Occupation Thesaurus Entry: Therapist (Mental Health)

Jobs are as important for our characters as they are for real people. A character’s career might be their dream job or one they’ve chosen due to necessity. In your story, they might be trying to get that job or are already working in the field. Whatever the situation, as with any defining aspect for your character, you’ll need to do the proper research to be able to write that career knowledgeably.

Enter the Occupation Thesaurus. Here, you’ll find important background information on a variety of career options for your character. In addition to the basics, we’ll also be covering related info that relates to character arc and story planning, such as sources of conflict (internal and external) and how the job might impact basic human needs, thereby affecting the character’s goals. (See this post for more information on this connection.) It’s our hope that this thesaurus will share some of your research burden while also giving you ideas about your character’s occupation that you might not have considered before.

character development, occupations, writing a novel, creative writing

Below is a sample version of this entry to help you see how an occupation can reveal your character’s beliefs, history, goals, and more.

To view the full entry, visit One Stop for Writers where it resides within the largest fiction-based descriptive database ever created. (Free Trial available.)

Occupation: Therapist

Overview: A mental health therapist provides support and help for those who are struggling with mental or emotional problems. A therapist may open their doors to any clientele or they may focus on an area of specialization (marriages and families, substance abuse, grief, life coaching, etc.). They may own their own business, be part of a practice, or work out of a specific location, such as a hospital, prison or detention facility, detox center or halfway house, church, or school system. Online counseling is also becoming a popular option for those seeking this kind of help…

Necessary Training: A four-year degree is required in the US, with certain kinds of therapy also requiring a master’s degree. Many clinical hours…

Useful Skills, Talents, or Abilities: Empathy, ESP (clairvoyance), exceptional memory, gaining the trust of others, good listening skills, hospitality, reading people

Helpful Character Traits: Analytical, calm, cooperative, curious, decisive, diplomatic, discreet, efficient, empathetic, friendly, gentle, honest…

Sources of Friction: Being unable to find the solution that works for a client, a client who is unable or unwilling to open up and be honest about their situation, a client’s dysfunction escalating while in one’s care (them committing suicide, abusing a child, killing someone, etc.), misreading or misdiagnosing a client, becoming romantically involved with a client, harboring prejudice against a client, needing to break confidentiality to protect someone but knowing it will impact trust with the client…

People They Might Interact With: Clients (children, teens, couples, inmates, veterans, the elderly, etc.), the client’s family members or caregivers, other mental health practitioners…

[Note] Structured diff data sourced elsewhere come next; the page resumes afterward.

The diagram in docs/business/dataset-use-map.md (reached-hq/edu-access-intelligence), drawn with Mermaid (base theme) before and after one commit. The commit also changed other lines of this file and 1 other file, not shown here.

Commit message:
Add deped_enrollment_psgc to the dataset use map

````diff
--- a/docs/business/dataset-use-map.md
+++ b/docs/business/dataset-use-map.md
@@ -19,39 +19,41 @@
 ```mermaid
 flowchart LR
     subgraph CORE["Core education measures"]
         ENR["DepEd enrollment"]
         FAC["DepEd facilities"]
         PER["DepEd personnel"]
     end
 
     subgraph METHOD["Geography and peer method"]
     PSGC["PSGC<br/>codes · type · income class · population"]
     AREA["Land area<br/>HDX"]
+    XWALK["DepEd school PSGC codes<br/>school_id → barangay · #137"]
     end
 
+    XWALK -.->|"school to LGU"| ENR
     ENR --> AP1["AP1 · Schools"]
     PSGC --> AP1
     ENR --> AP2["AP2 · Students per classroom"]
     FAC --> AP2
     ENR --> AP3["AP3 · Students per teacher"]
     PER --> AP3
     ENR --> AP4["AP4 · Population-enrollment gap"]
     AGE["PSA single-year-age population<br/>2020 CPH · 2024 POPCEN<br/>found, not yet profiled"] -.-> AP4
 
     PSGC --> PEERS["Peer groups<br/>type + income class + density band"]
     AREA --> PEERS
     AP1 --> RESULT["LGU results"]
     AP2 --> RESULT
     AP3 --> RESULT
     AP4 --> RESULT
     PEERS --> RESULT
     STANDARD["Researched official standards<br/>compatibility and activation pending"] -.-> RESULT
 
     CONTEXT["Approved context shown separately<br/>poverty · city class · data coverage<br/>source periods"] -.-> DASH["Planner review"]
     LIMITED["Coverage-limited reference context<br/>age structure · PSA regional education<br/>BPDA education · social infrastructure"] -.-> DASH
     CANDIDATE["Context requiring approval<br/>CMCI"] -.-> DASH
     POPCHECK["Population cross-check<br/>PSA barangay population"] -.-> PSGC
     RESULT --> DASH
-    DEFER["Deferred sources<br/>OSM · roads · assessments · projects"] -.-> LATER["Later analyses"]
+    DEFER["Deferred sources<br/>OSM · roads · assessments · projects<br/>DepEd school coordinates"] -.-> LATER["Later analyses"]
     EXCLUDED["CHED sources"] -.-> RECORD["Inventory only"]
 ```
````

How This Occupation Might Impact One’s Basic Needs:

  • Esteem and Recognition: Not every therapist can help every client, but a professional who has more than their share of failures may begin to doubt their capabilities—even if the fault isn’t theirs…
  • Love and Belonging: It’s said that some therapists follow this career path out of a desire to fix themselves, but this is easier said than done. If a therapist is deeply wounded…
  • Safety and Security: If a therapist’s practice takes them into an unsafe place, such as a dangerous neighborhood or high-security prison, their safety and security …

Common Work-Related Settings: church, community center, courtroom, hospital (interior), juvenile detention center, parking garage, police station, psychiatric ward, therapist’s office, university lecture hall, university quad, waiting room

Twisting the Stereotype: In stories, therapists tend to play the mentor role. But what about a therapist villain, who is out to emotionally destroy others, or a therapist love interest who creates unusual sources of conflict for the protagonist?

Visit the other Occupations in our collection HERE.

How will your character’s occupation help reveal their innermost layers?

Much of your character’s life will revolve around their work, and whether they love it or hate it, their job is a great way to show, not tell, their personality traits, skills, work ethic, worldview and beliefs, and more, so we should choose it with care.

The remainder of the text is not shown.